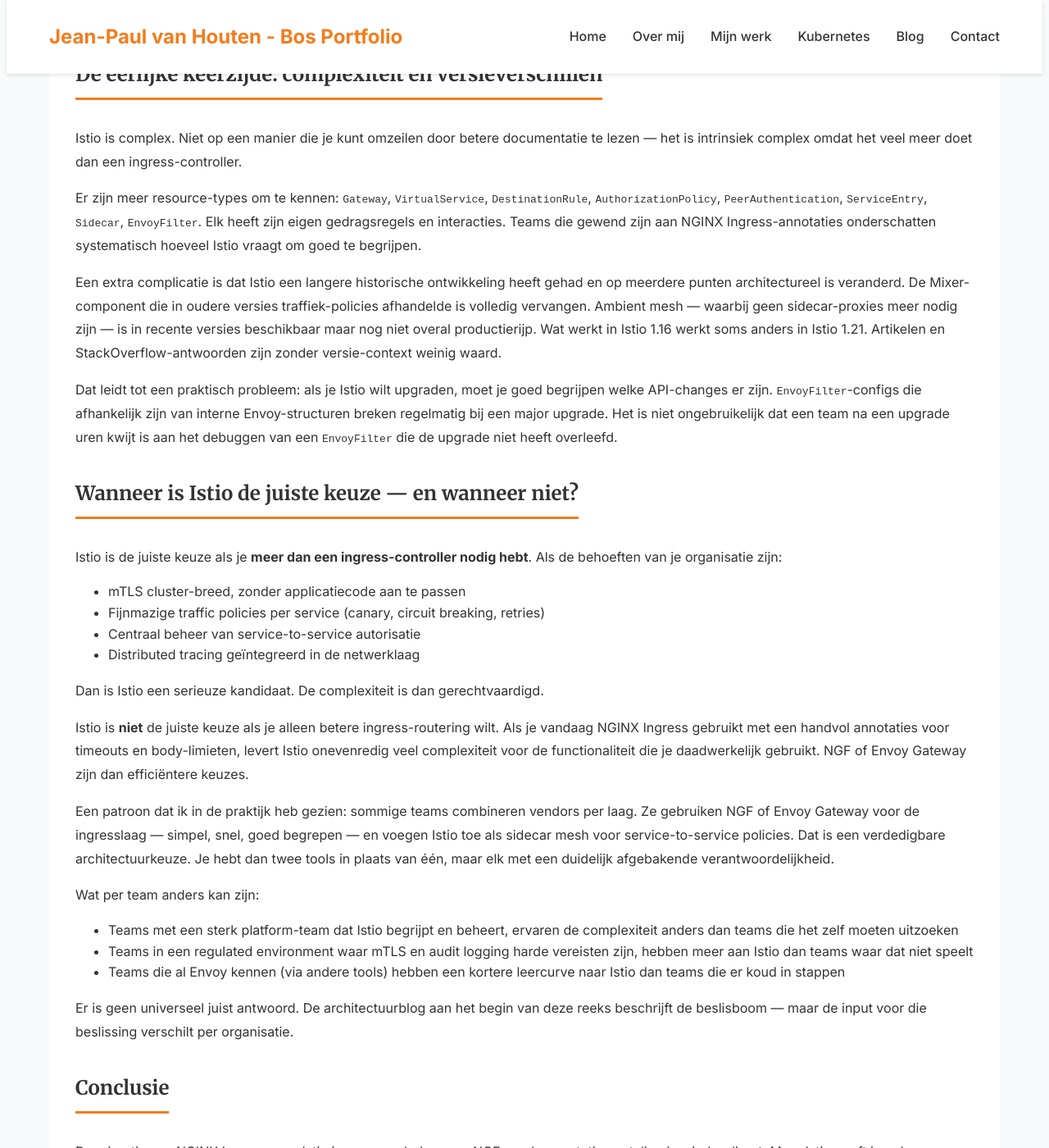
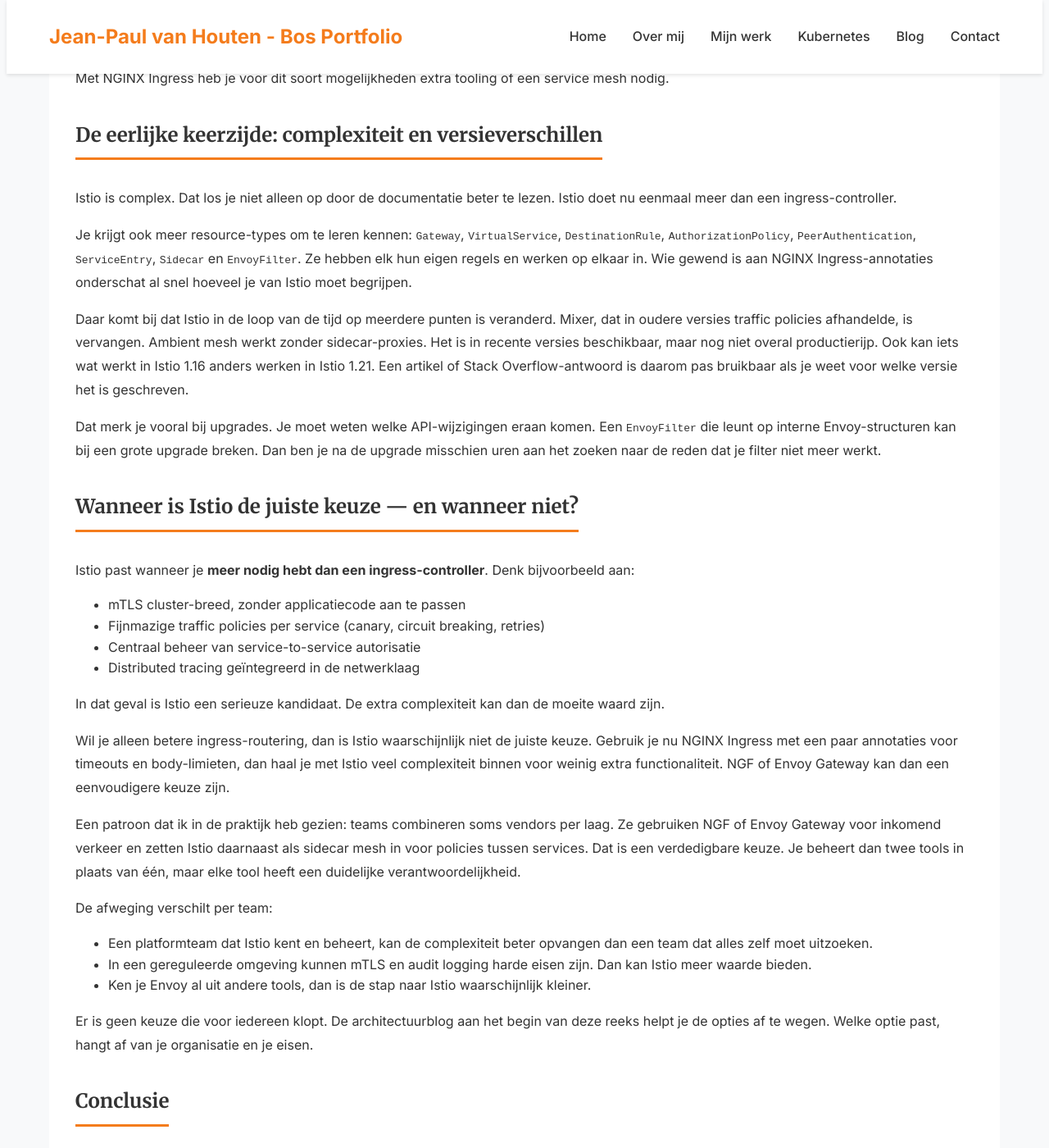
Before and after one commit to vanhoutenbos/personal-website, a Jekyll site: the page built from _posts/2026-05-21-nginx-ingress-naar-istio.md, in a window 1280 px wide and 1400 px high, scrolled down 7362 px. Shown: the whole window at 82% size. Built offline with Jekyll 4.4.1, drawn with Linux system fonts in a browser that asks for light colours; some of the changed text lies outside the part shown.

Commit message:
rewrote blog with new skill

````diff
--- a/_posts/2026-05-21-nginx-ingress-naar-istio.md
+++ b/_posts/2026-05-21-nginx-ingress-naar-istio.md
@@ -16,25 +16,28 @@ lang: nl
 
 # NGINX Ingress naar Istio: kracht, complexiteit en wanneer het de moeite waard is
 
-Istio is niet alleen een Gateway API-implementatie. Het is een service mesh — een volledig platform voor netwerkcommunicatie tussen services, met mTLS, traffic policies, circuit breaking, retry-logica en distributed tracing ingebakken. Als je van NGINX Ingress naar Istio migreert, stap je niet alleen over naar een andere ingress-controller. Je voegt een complete infrastructuurlaag toe.
+Istio is meer dan een Gateway API-implementatie. Je kunt het ook als service mesh gebruiken, met mTLS, traffic policies, circuit breaking, retries en distributed tracing voor verkeer tussen services. Migreer je van NGINX Ingress naar Istio, dan verander je dus niet alleen van ingress-controller. Je haalt er een extra infrastructuurlaag bij.
 
-Dat is precies waarom Istio voor veel teams complexer aanvoelt dan verwacht. De documentatie is uitgebreid, de API heeft veel resources, en het gedrag verschilt aanzienlijk per versie. Istio bestaat al een tijdje en heeft een aantal architectonische overhauls gehad — van de oorspronkelijke Mixer-architectuur naar Istiod, naar de huidige ambient mesh-modus. Wat je leest in een artikel van twee jaar geleden klopt mogelijk niet meer voor de versie die je nu installeert.
+Daar zit ook de reden dat Istio voor veel teams ingewikkelder is dan verwacht. Er is veel documentatie, je krijgt met meer resources te maken en gedrag kan per versie verschillen. Istio heeft bovendien een paar grote architectuurveranderingen doorgemaakt: van Mixer naar Istiod en later naar ambient mesh. Een artikel van twee jaar geleden beschrijft dus niet automatisch de versie die je nu gebruikt.
 
-Dit artikel beschrijft de migratie van dezelfde NGINX Ingress-annotaties als het vorige artikel, maar nu met Istio als doel. En het beschrijft eerlijk wanneer die keuze de moeite waard is — en wanneer niet.
+In dit artikel vertaal ik dezelfde NGINX Ingress-annotaties als in het vorige artikel naar Istio. Daarna kijk ik wanneer die overstap iets oplevert en wanneer je beter een andere keuze maakt.
 
 ## Istio en Gateway API: twee API-smaken
 
-Istio ondersteunt Gateway API naast zijn eigen propriëtaire API. Dat geeft je een keuze:
+Istio ondersteunt de standaard Gateway API en heeft daarnaast eigen API's. Je kunt dus kiezen:
 
-**Propriëtaire Istio API** gebruikt `Gateway` en `VirtualService` van de `networking.istio.io`-groep. Dit is de oudere aanpak, goed gedocumenteerd, met veel voorbeelden online. Nadeel: het koppelt je volledig aan Istio.
+**De Istio API** gebruikt `Gateway` en `VirtualService` uit de `networking.istio.io`-groep. Dit is de oudere aanpak. Je vindt er veel documentatie en voorbeelden voor, maar je configuratie is wel aan Istio gekoppeld.
 
-**Gateway API** gebruikt de standaard `gateway.networking.k8s.io`-resources. Istio is een van de meest conformante Gateway API-implementaties — het ondersteunt bijna de volledige spec, inclusief uitbreidingen. Dit is de richting die Istio aanraadt voor nieuwe installaties.
+**Gateway API** gebruikt de standaardresources uit `gateway.networking.k8s.io`. Istio ondersteunt een groot deel van de specificatie, inclusief uitbreidingen. Voor nieuwe installaties raadt Istio deze richting aan.
 
-In dit artikel gebruik ik de Gateway API-aanpak. De Istio-extensies die aanvullende functionaliteit bieden, gebruik ik via aparte policy-resources.
+In dit artikel gebruik ik Gateway API. Waar extra Istio-functionaliteit nodig is, voeg ik aparte policy-resources toe.
 
 ## Installatie en basis Gateway-configuratie
 
-Installeer Istio via de officiële Helm chart met Gateway API-ondersteuning:
+{: .notice--info}
+> **Geteste omgeving:** deze voorbeelden zijn gebaseerd op OpenShift met Red Hat OpenShift Service Mesh 1.22, beheerd via de OpenShift Service Mesh Operator. De Helm-commando's hieronder zijn een generiek upstream-Istio-voorbeeld en beschrijven niet hoe Istio in deze OpenShift-omgeving is geïnstalleerd.
+
+Ter vergelijking: zo ziet een generieke upstream-Istio-installatie met Gateway API-ondersteuning via Helm eruit:
 
 ```bash
 helm repo add istio https://istio-release.storage.googleapis.com/charts
@@ -95,7 +98,7 @@ spec:
 
 ## De annotaties vertalen
 
-Met dezelfde annotaties als uitgangspunt als in het vorige artikel, dit is hoe ze in Istio worden opgelost.
+Ik gebruik dezelfde annotaties als in het vorige artikel. Zo vertaal je ze naar Istio.
 
 ### Body size limiet
 
@@ -104,7 +107,7 @@ Met dezelfde annotaties als uitgangspunt als in het vorige artikel, dit is hoe z
 nginx.ingress.kubernetes.io/proxy-body-size: "10m"
 ```
 
-In Istio gebruik je een `EnvoyFilter` om de upstream body-limiet te configureren, of je configureert het op de Envoy proxy via een `WasmPlugin`. Maar de meest pragmatische aanpak voor alleen body-size is het instellen op de applicatielaag, of via een `VirtualService` policy als je de propriëtaire API gebruikt.
+Voor deze limiet kun je in Istio een `EnvoyFilter` gebruiken, of de Envoy-proxy configureren met een `WasmPlugin`. Heb je alleen een limiet op de requestgrootte nodig, dan is configuratie in de applicatie vaak eenvoudiger. Gebruik je de Istio API, dan kun je ook een `VirtualService`-policy overwegen.
 
 Via de Istio-propriëtaire API (als je die nog gebruikt naast Gateway API):
 
@@ -134,7 +137,7 @@ spec:
           max_request_bytes: 10485760  # 10MB
 ```
 
-`EnvoyFilter` is krachtig — het geeft je directe toegang tot de Envoy-configuratie — maar het is ook foutgevoelig en versie-afhankelijk. De structuur van een `EnvoyFilter` kan breken bij een Istio-upgrade als de interne Envoy-configuratie wijzigt. Gebruik het spaarzaam en documenteer goed welke versie er werd gebruikt toen je het schreef.
+Met `EnvoyFilter` pas je de Envoy-configuratie rechtstreeks aan. Dat geeft veel controle, maar maakt je configuratie ook gevoelig voor fouten en versieverschillen. Verandert de interne Envoy-configuratie bij een Istio-upgrade, dan kan je filter stukgaan. Gebruik `EnvoyFilter` daarom alleen als het nodig is en noteer bij welke versie je de configuratie hebt gemaakt.
 
 ### Timeouts
 
@@ -169,7 +172,7 @@ spec:
       port: 8080
 ```
 
-Dit is identiek aan de NGF-aanpak — het `timeouts`-veld is onderdeel van de standaard spec. Hier zie je de kracht van de standaard: dezelfde HTTPRoute-configuratie werkt op beide implementaties.
+Dit werkt hetzelfde als bij NGF: het veld `timeouts` hoort bij de standaard. Daardoor kun je dezelfde `HTTPRoute` op beide implementaties gebruiken.
 
 ### IP whitelisting
 
@@ -178,7 +181,7 @@ Dit is identiek aan de NGF-aanpak — het `timeouts`-veld is onderdeel van de st
 nginx.ingress.kubernetes.io/whitelist-source-range: "10.0.0.0/8,192.168.1.0/24"
 ```
 
-In Istio gebruik je `AuthorizationPolicy` voor access control op basis van source-IP. Dit is een van de plaatsen waar Istio aanzienlijk krachtiger is dan een standalone ingress-controller:
+In Istio kun je `AuthorizationPolicy` gebruiken om toegang op basis van het bron-IP te regelen. Dat biedt meer mogelijkheden dan een losse ingress-controller:
 
 ```yaml
 apiVersion: security.istio.io/v1beta1
@@ -199,7 +202,7 @@ spec:
         - "192.168.1.0/24"
 ```
 
-Let op: `AuthorizationPolicy` werkt op basis van de IP die Envoy ziet. Als er een load balancer voor zit, moet je `X-Forwarded-For` correct doorgeven en de `numTrustedProxies` instellen in de mesh-configuratie — anders evalueert Istio het IP van de load balancer in plaats van de client.
+Let op: `AuthorizationPolicy` kijkt naar het IP-adres dat Envoy ziet. Staat er een load balancer vóór Envoy, dan ziet Envoy mogelijk het adres van die load balancer in plaats van dat van de client. In dat geval moet je `X-Forwarded-For` goed doorgeven en `numTrustedProxies` instellen in de mesh-configuratie.
 
 ### Rate limiting
 
@@ -209,7 +212,7 @@ nginx.ingress.kubernetes.io/limit-rps: "10"
 nginx.ingress.kubernetes.io/limit-connections: "5"
 ```
 
-Istio heeft geen ingebouwde rate limiting in de standaard Gateway API-resources. Rate limiting gaat via een externe service — typisch via de Envoy Rate Limit Service of via een WASM-plugin:
+De standaard Gateway API-resources van Istio hebben geen ingebouwde rate limiting. Je hebt hiervoor een externe service nodig, bijvoorbeeld de Envoy Rate Limit Service, of een WASM-plugin:
 
 ```yaml
 apiVersion: networking.istio.io/v1alpha3
@@ -245,13 +248,13 @@ spec:
             transport_api_version: V3
 ```
 
-Dit vereist een aparte rate limit service naast Istio. Voor de meeste teams is dat te zwaar voor iets wat NGINX Ingress met een enkele annotatie afhandelde. De eerlijke conclusie: als rate limiting op ingress-niveau een kernvereiste is, dan is Istio niet de meest efficiënte oplossing. Overweeg dan rate limiting op een API gateway-laag die beter is uitgerust voor dat patroon.
+Hiervoor moet je dus naast Istio ook een rate limit service beheren. Dat kan veel werk zijn voor een functie waarvoor NGINX Ingress één annotatie nodig had. Is rate limiting op ingress-niveau een harde eis, dan is Istio misschien niet de handigste oplossing. Kijk dan ook naar een API gateway die dit patroon standaard ondersteunt.
 
 ## Wat Istio toevoegt boven een ingress-controller
 
-Tot nu toe leken de migratie-uitdagingen groot en de voordelen klein. Dat is een vertekend beeld, want het echte voordeel van Istio zit niet in de annotatie-vervanging — het zit in wat er daarna mogelijk is.
+Tot nu toe klinkt de migratie misschien als veel werk voor weinig winst. Dat beeld is niet compleet. De waarde van Istio zit niet alleen in het vervangen van annotaties, maar ook in de mogelijkheden die je daarna kunt inzetten.
 
-**mTLS tussen services** is met Istio triviaal. Zodra de sidecar-proxies actief zijn, kun je mTLS cluster-breed afdwingen:
+**mTLS tussen services** kun je met Istio afdwingen zodra de sidecar-proxies actief zijn:
 
 ```yaml
 apiVersion: security.istio.io/v1beta1
@@ -264,9 +267,9 @@ spec:
     mode: STRICT
 ```
 
-Eén resource, en al het service-to-service verkeer in het cluster is versleuteld en geverifieerd. Geen aanpassingen aan applicaties. Dat is een beveiligingsmaatregel die je met een standalone ingress-controller niet krijgt.
+Met één resource versleutel en verifieer je zo het service-to-service-verkeer in het cluster. Je hoeft daarvoor de applicaties niet aan te passen. Een standalone ingress-controller biedt dit niet.
 
-**Traffic splitting** voor canary releases:
+**Traffic splitting** helpt je bijvoorbeeld bij canary releases:
 
 ```yaml
 apiVersion: gateway.networking.k8s.io/v1
@@ -288,7 +291,7 @@ spec:
       weight: 10
 ```
 
-**Circuit breaking en retry-beleid** via `DestinationRule`:
+Met `DestinationRule` stel je **circuit breaking en retry-beleid** in:
 
 ```yaml
 apiVersion: networking.istio.io/v1alpha3
@@ -309,50 +312,50 @@ spec:
       baseEjectionTime: 30s
 ```
 
-Dit zijn capabilities die je met NGINX Ingress alleen krijgt via extra tooling of een service mesh bovenop de ingress-controller.
+Met NGINX Ingress heb je voor dit soort mogelijkheden extra tooling of een service mesh nodig.
 
 ## De eerlijke keerzijde: complexiteit en versieverschillen
 
-Istio is complex. Niet op een manier die je kunt omzeilen door betere documentatie te lezen — het is intrinsiek complex omdat het veel meer doet dan een ingress-controller.
+Istio is complex. Dat los je niet alleen op door de documentatie beter te lezen. Istio doet nu eenmaal meer dan een ingress-controller.
 
-Er zijn meer resource-types om te kennen: `Gateway`, `VirtualService`, `DestinationRule`, `AuthorizationPolicy`, `PeerAuthentication`, `ServiceEntry`, `Sidecar`, `EnvoyFilter`. Elk heeft zijn eigen gedragsregels en interacties. Teams die gewend zijn aan NGINX Ingress-annotaties onderschatten systematisch hoeveel Istio vraagt om goed te begrijpen.
+Je krijgt ook meer resource-types om te leren kennen: `Gateway`, `VirtualService`, `DestinationRule`, `AuthorizationPolicy`, `PeerAuthentication`, `ServiceEntry`, `Sidecar` en `EnvoyFilter`. Ze hebben elk hun eigen regels en werken op elkaar in. Wie gewend is aan NGINX Ingress-annotaties onderschat al snel hoeveel je van Istio moet begrijpen.
 
-Een extra complicatie is dat Istio een langere historische ontwikkeling heeft gehad en op meerdere punten architectureel is veranderd. De Mixer-component die in oudere versies traffiek-policies afhandelde is volledig vervangen. Ambient mesh — waarbij geen sidecar-proxies meer nodig zijn — is in recente versies beschikbaar maar nog niet overal productierijp. Wat werkt in Istio 1.16 werkt soms anders in Istio 1.21. Artikelen en StackOverflow-antwoorden zijn zonder versie-context weinig waard.
+Daar komt bij dat Istio in de loop van de tijd op meerdere punten is veranderd. Mixer, dat in oudere versies traffic policies afhandelde, is vervangen. Ambient mesh werkt zonder sidecar-proxies. Het is in recente versies beschikbaar, maar nog niet overal productierijp. Ook kan iets wat werkt in Istio 1.16 anders werken in Istio 1.21. Een artikel of Stack Overflow-antwoord is daarom pas bruikbaar als je weet voor welke versie het is geschreven.
 
-Dat leidt tot een praktisch probleem: als je Istio wilt upgraden, moet je goed begrijpen welke API-changes er zijn. `EnvoyFilter`-configs die afhankelijk zijn van interne Envoy-structuren breken regelmatig bij een major upgrade. Het is niet ongebruikelijk dat een team na een upgrade uren kwijt is aan het debuggen van een `EnvoyFilter` die de upgrade niet heeft overleefd.
+Dat merk je vooral bij upgrades. Je moet weten welke API-wijzigingen eraan komen. Een `EnvoyFilter` die leunt op interne Envoy-structuren kan bij een grote upgrade breken. Dan ben je na de upgrade misschien uren aan het zoeken naar de reden dat je filter niet meer werkt.
 
 ## Wanneer is Istio de juiste keuze — en wanneer niet?
 
-Istio is de juiste keuze als je **meer dan een ingress-controller nodig hebt**. Als de behoeften van je organisatie zijn:
+Istio past wanneer je **meer nodig hebt dan een ingress-controller**. Denk bijvoorbeeld aan:
 
 - mTLS cluster-breed, zonder applicatiecode aan te passen
 - Fijnmazige traffic policies per service (canary, circuit breaking, retries)
 - Centraal beheer van service-to-service autorisatie
 - Distributed tracing geïntegreerd in de netwerklaag
 
-Dan is Istio een serieuze kandidaat. De complexiteit is dan gerechtvaardigd.
+In dat geval is Istio een serieuze kandidaat. De extra complexiteit kan dan de moeite waard zijn.
 
-Istio is **niet** de juiste keuze als je alleen betere ingress-routering wilt. Als je vandaag NGINX Ingress gebruikt met een handvol annotaties voor timeouts en body-limieten, levert Istio onevenredig veel complexiteit voor de functionaliteit die je daadwerkelijk gebruikt. NGF of Envoy Gateway zijn dan efficiëntere keuzes.
+Wil je alleen betere ingress-routering, dan is Istio waarschijnlijk niet de juiste keuze. Gebruik je nu NGINX Ingress met een paar annotaties voor timeouts en body-limieten, dan haal je met Istio veel complexiteit binnen voor weinig extra functionaliteit. NGF of Envoy Gateway kan dan een eenvoudigere keuze zijn.
 
-Een patroon dat ik in de praktijk heb gezien: sommige teams combineren vendors per laag. Ze gebruiken NGF of Envoy Gateway voor de ingresslaag — simpel, snel, goed begrepen — en voegen Istio toe als sidecar mesh voor service-to-service policies. Dat is een verdedigbare architectuurkeuze. Je hebt dan twee tools in plaats van één, maar elk met een duidelijk afgebakende verantwoordelijkheid.
+Een patroon dat ik in de praktijk heb gezien: teams combineren soms vendors per laag. Ze gebruiken NGF of Envoy Gateway voor inkomend verkeer en zetten Istio daarnaast als sidecar mesh in voor policies tussen services. Dat is een verdedigbare keuze. Je beheert dan twee tools in plaats van één, maar elke tool heeft een duidelijke verantwoordelijkheid.
 
-Wat per team anders kan zijn:
+De afweging verschilt per team:
 
-- Teams met een sterk platform-team dat Istio begrijpt en beheert, ervaren de complexiteit anders dan teams die het zelf moeten uitzoeken
-- Teams in een regulated environment waar mTLS en audit logging harde vereisten zijn, hebben meer aan Istio dan teams waar dat niet speelt
-- Teams die al Envoy kennen (via andere tools) hebben een kortere leercurve naar Istio dan teams die er koud in stappen
+- Een platformteam dat Istio kent en beheert, kan de complexiteit beter opvangen dan een team dat alles zelf moet uitzoeken.
+- In een gereguleerde omgeving kunnen mTLS en audit logging harde eisen zijn. Dan kan Istio meer waarde bieden.
+- Ken je Envoy al uit andere tools, dan is de stap naar Istio waarschijnlijk kleiner.
 
-Er is geen universeel juist antwoord. De architectuurblog aan het begin van deze reeks beschrijft de beslisboom — maar de input voor die beslissing verschilt per organisatie.
+Er is geen keuze die voor iedereen klopt. De architectuurblog aan het begin van deze reeks helpt je de opties af te wegen. Welke optie past, hangt af van je organisatie en je eisen.
 
 ## Conclusie
 
-De migratie van NGINX Ingress naar Istio is meer werk dan naar NGF, en de annotatie-vertaling is minder direct. Maar Istio geeft je ook fundamenteel meer: mTLS, traffic management en service-level policies op een manier die geen standalone ingress-controller biedt.
+De overstap van NGINX Ingress naar Istio kost meer werk dan de overstap naar NGF. Ook vertaal je annotaties minder rechtstreeks. Daar staat tegenover dat Istio meer kan bieden, zoals mTLS, traffic management en policies voor verkeer tussen services.
 
-De keuze hangt niet af van welke tool technisch het best is. Die hangt af van wat jouw teams aankunnen, welke features je daadwerkelijk nodig hebt, en of je de complexiteit van Istio kunt dragen — operationeel en organisatorisch.
+De beste tool is niet automatisch de beste keuze voor jouw team. Kijk naar wat je nodig hebt, wat je team kan beheren en of je de extra complexiteit kunt dragen.
 
-Een goed platform-team dat Istio kent en beheert, verandert de ervaring van applicatieteams enorm. Zonder dat fundament wordt Istio een bron van frustratie in plaats van een enabler.
+Een platformteam dat Istio goed beheert, maakt voor applicatieteams een groot verschil. Zonder dat fundament kan Istio vooral extra werk opleveren.
 
-**Istio geeft je een weg — maar je moet wel de navigatie begrijpen voor je gaat rijden.**
+Istio kan veel, maar je moet wel weten welke onderdelen je nodig hebt. Begin dus met je eisen, niet met het aantal features.
 
 ### Volgende stappen
 
````
Also changed, not shown: .claude/skills/jp-blog-stem/SKILL.md (added), .claude/skills/jp-blog-stem/references/spelling-controle.md (added), .claude/skills/jp-blog-stem/references/voice-dna.md (added).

+-------+

## Problem to work on
Every line of the listing above that includes "kubernetes" should be copied out.

## Completed task
 nginx.ingress.kubernetes.io/proxy-body-size: "10m"
 nginx.ingress.kubernetes.io/whitelist-source-range: "10.0.0.0/8,192.168.1.0/24"
@@ -209,7 +212,7 @@ nginx.ingress.kubernetes.io/limit-rps: "10"
 nginx.ingress.kubernetes.io/limit-connections: "5"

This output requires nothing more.